I was disappointed by two movies and a novel this weekend.
I wish I could say that I loved "Lincoln," but I didn't. I mean, I liked it, but I found it a little boring. And I thought DDL was overacting a wee bit, although I know that's heresy. Maybe I just wasn't in the mood for a historical movie. I did think it was interesting to learn how the Thirteenth Amendment got passed, though.
I also liked but didn't love "Zero Dark Thirty," although for different reasons. I found the torture scenes upsetting and almost unwatchable (I know, that was the point). The rest of it was exciting and interesting, but I couldn't help feeling that Maya shouldn't have said she was 100% certain that Bin Laden was in that compound, because she really wasn't. She very much wanted it to be true (and it turned out to be true), but she sent those guys in there based mostly on a very well-educated guess.
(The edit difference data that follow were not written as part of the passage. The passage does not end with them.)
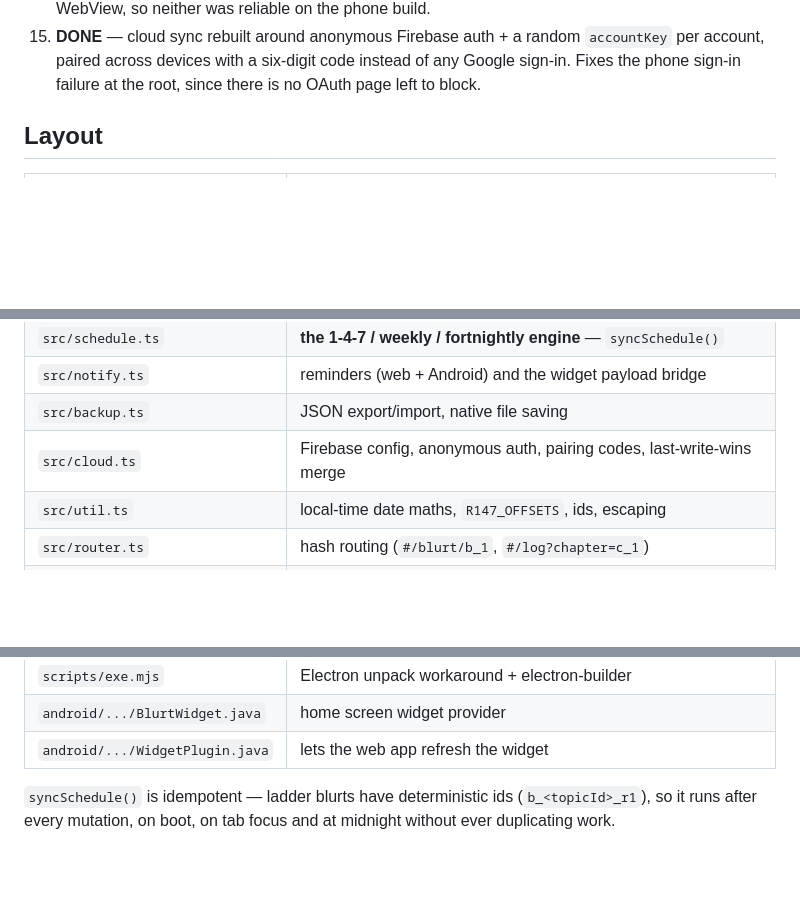
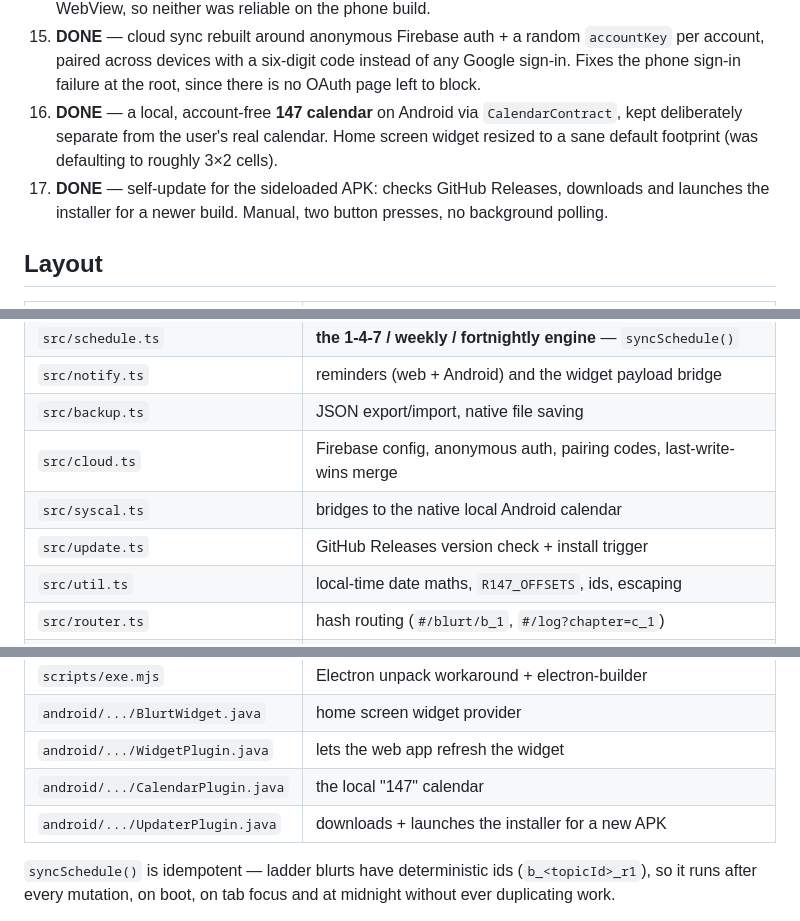
Before and after one commit to damngamero/147, a Markdown page: README.md, 3 parts joined by grey strips. GitHub-like rendering; blank space fills up the shorter version.

```diff
--- a/README.md
+++ b/README.md
@@ -193,6 +221,11 @@ phone app — there is no sync.
 15. **DONE** — cloud sync rebuilt around anonymous Firebase auth + a random `accountKey` per
     account, paired across devices with a six-digit code instead of any Google sign-in. Fixes the
     phone sign-in failure at the root, since there is no OAuth page left to block.
+16. **DONE** — a local, account-free **147 calendar** on Android via `CalendarContract`, kept
+    deliberately separate from the user's real calendar. Home screen widget resized to a sane
+    default footprint (was defaulting to roughly 3×2 cells).
+17. **DONE** — self-update for the sideloaded APK: checks GitHub Releases, downloads and launches
+    the installer for a newer build. Manual, two button presses, no background polling.
 
 ## Layout
 
@@ -205,6 +238,8 @@ phone app — there is no sync.
 | `src/notify.ts`         | reminders (web + Android) and the widget payload bridge         |
 | `src/backup.ts`         | JSON export/import, native file saving                          |
 | `src/cloud.ts`          | Firebase config, anonymous auth, pairing codes, last-write-wins merge |
+| `src/syscal.ts`         | bridges to the native local Android calendar                    |
+| `src/update.ts`         | GitHub Releases version check + install trigger                 |
 | `src/util.ts`           | local-time date maths, `R147_OFFSETS`, ids, escaping            |
 | `src/router.ts`         | hash routing (`#/blurt/b_1`, `#/log?chapter=c_1`)               |
 | `src/ui.ts`             | toast, modal prompt, confirm, click delegation                  |
@@ -217,6 +252,8 @@ phone app — there is no sync.
 | `scripts/exe.mjs`       | Electron unpack workaround + electron-builder                    |
 | `android/.../BlurtWidget.java` | home screen widget provider                             |
 | `android/.../WidgetPlugin.java` | lets the web app refresh the widget                    |
+| `android/.../CalendarPlugin.java` | the local "147" calendar                              |
+| `android/.../UpdaterPlugin.java` | downloads + launches the installer for a new APK       |
 
 `syncSchedule()` is idempotent — ladder blurts have deterministic ids (`b_<topicId>_r1`), so it
 runs after every mutation, on boot, on tab focus and at midnight without ever duplicating work.
```
Also changed, not shown: other parts of README.md (+35 -7 lines).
But both movies were a whole lot better than Love Is a Canoe by Ben Schrank. This book got great reviews, and I honestly can't figure out why. It tells the story of Peter Herman, a guy in his sixties who wrote a folksy best-seller called Marriage Is a Canoe when he was in his twenties, based on what he learned from his grandfather when he was twelve and his parents were on the brink of divorce. The grandfather's pearls of wisdom are unbearably sappy and made me roll my eyes so hard I almost hurt myself. Anyhow, the action of the novel takes place in the current day. The book's publisher, in an effort to jump-start sales, organizes a contest where the winners will be a married couple that needs counseling, and they will get to spend a day with Peter Herman doing just that. The main problem of this book was that not a single character made any sense to me. I get that people are complex and unpredictable, but these characters just weren't real. I had no idea what made any of them tick, and just when I'd think I was getting somewhere with one of them, they'd do something that didn't work. Finally, I found the writing to be just plain lazy, as well as the editing. There were sentences that I had to read three times to get the meaning of. The only saving grace is that I bought it used from Better World Books and will donate it this spring to the high school book fair for double-karmic retribution. (A Twitter pal scolded me when I complained about it last night: "No offense, but the title is 'Love is a Canoe.' Never read a book called 'Love is a Canoe.'" She's right.)